Canadian artist Gregory Pepper's song "At Least I'm Not a Musician" is a humorous, satire on the corporate lifestyle. For the video, Pepper goes fish out of water, returning from the wilderness, trying to find his way in everyday life. Have a look.
It started with a single drawing in Gregory Pepper's notebook. An ominous, triangular mountain made of geometric shapes, vaguely resembling a skull. He started drawing lots of them, carelessly and quick. Someone asked "what is that thing you keep drawing" and he confidently replied: Crystal Skull Mountain. A bleak and desolate place, cold and sharp as anything. In early 2012, it was decided that this would be the setting for the new Gregory Pepper And His Problems album, coming August 21st on Fake Four Inc. Much like the drawings of crystal skull mountain, with it's maniacal grin: the music is detailed, though off kilter, morose, but enthusiastic, everything all at once.
A native of Guelph, Ontario, Pepper was acclaimed for his 2009 release With Trumpets Flaring, which was hailed as "conceptually minded and very, very clever" (The Torontoist). Some even pointed out that, "Pepper taps into the demented genius/ ambition of Brian Wilson for his orchestral pop songs, which are head- scratchingly great" (Exclaim!) and that "this is an intelligently crafted pop album" (Chart Attack) . But while Trumpets was experimental and admittedly lo-fi, Escape From Crystal Skull Mountain is more boisterous and confident, meticulously arranged and produced. Moreover, it features killer performances by Toronto-area musical dignitaries, hand picked from the ranks of Bry Webb and the Providers, Ohbijou, Cuff The Duke, Do Make Say Think, and The Niagara Symphony Orchestra.

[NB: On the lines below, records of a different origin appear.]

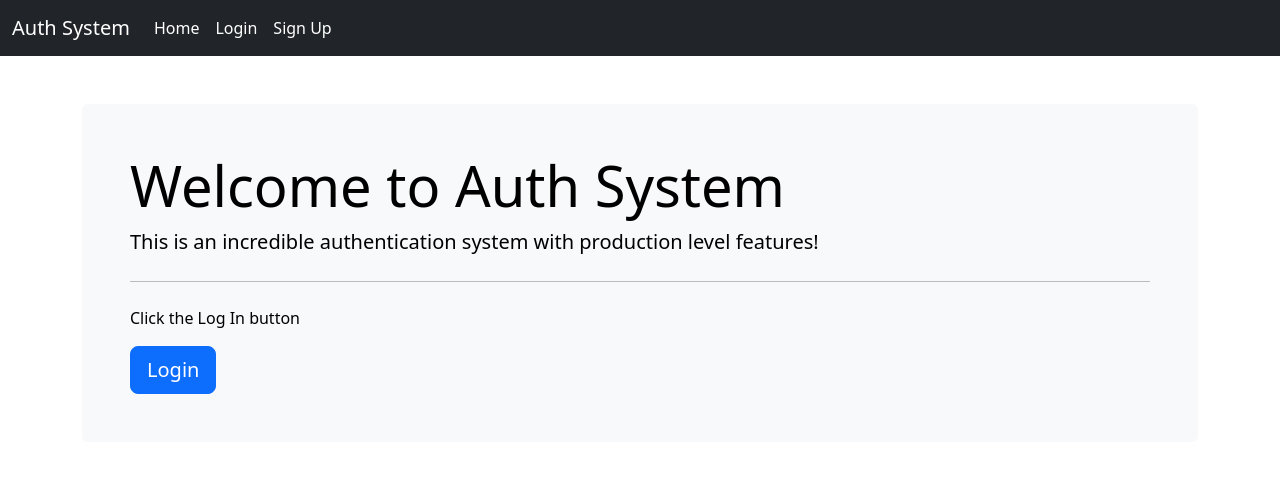
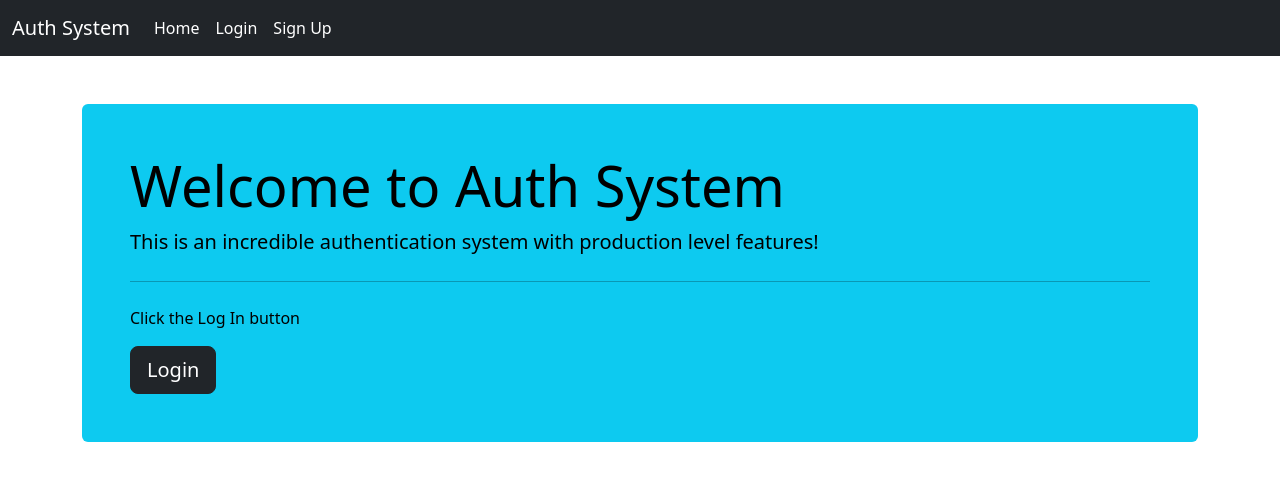
Before and after one commit to osamayy515/Auth_system-using-react-and-django, a React (Create React App) app in the folder frontend/: page / in a window 1280 px wide. Shown: the top 480 px of the page. Built offline with nearby package versions, Linux system fonts and the light colour scheme.

Commit message:
Edited home container

```diff
--- a/frontend/src/containers/Home.js
+++ b/frontend/src/containers/Home.js
@@ -3,12 +3,12 @@ import { Link } from 'react-router-dom';
 
 const Home = (props) => (
     <div className='container'>
-        <div className='mt-5 p-5 bg-light text-black rounded'>
+        <div className='mt-5 p-5 bg-info text-black rounded'>
             <h1 className='display-4'>Welcome to Auth System</h1>
             <p className='lead'>This is an incredible authentication system with production level features!</p>
             <hr className='my-4' />
             <p>Click the Log In button</p>
-            <Link className='btn btn-primary btn-lg' to='/login' role='button'>Login</Link>
+            <Link className='btn btn-dark btn-lg' to='/login' role='button'>Login</Link>
         </div>
     </div>
 );
```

This new record is another step in Pepper's ongoing pursuit of classic pop filtered through a modern lens, deliberately more focused in it's aesthetic than any of his past releases. Elements of power pop, jazz, chamber music and garage rock are fused by infectious melodies and ornate vocal harmonies. Add that to ample brass and string arrangements atop an aggressive rhythm section with most of the 17 songs flowing seamlessly into one another, and you have an album that demands to be played on repeat.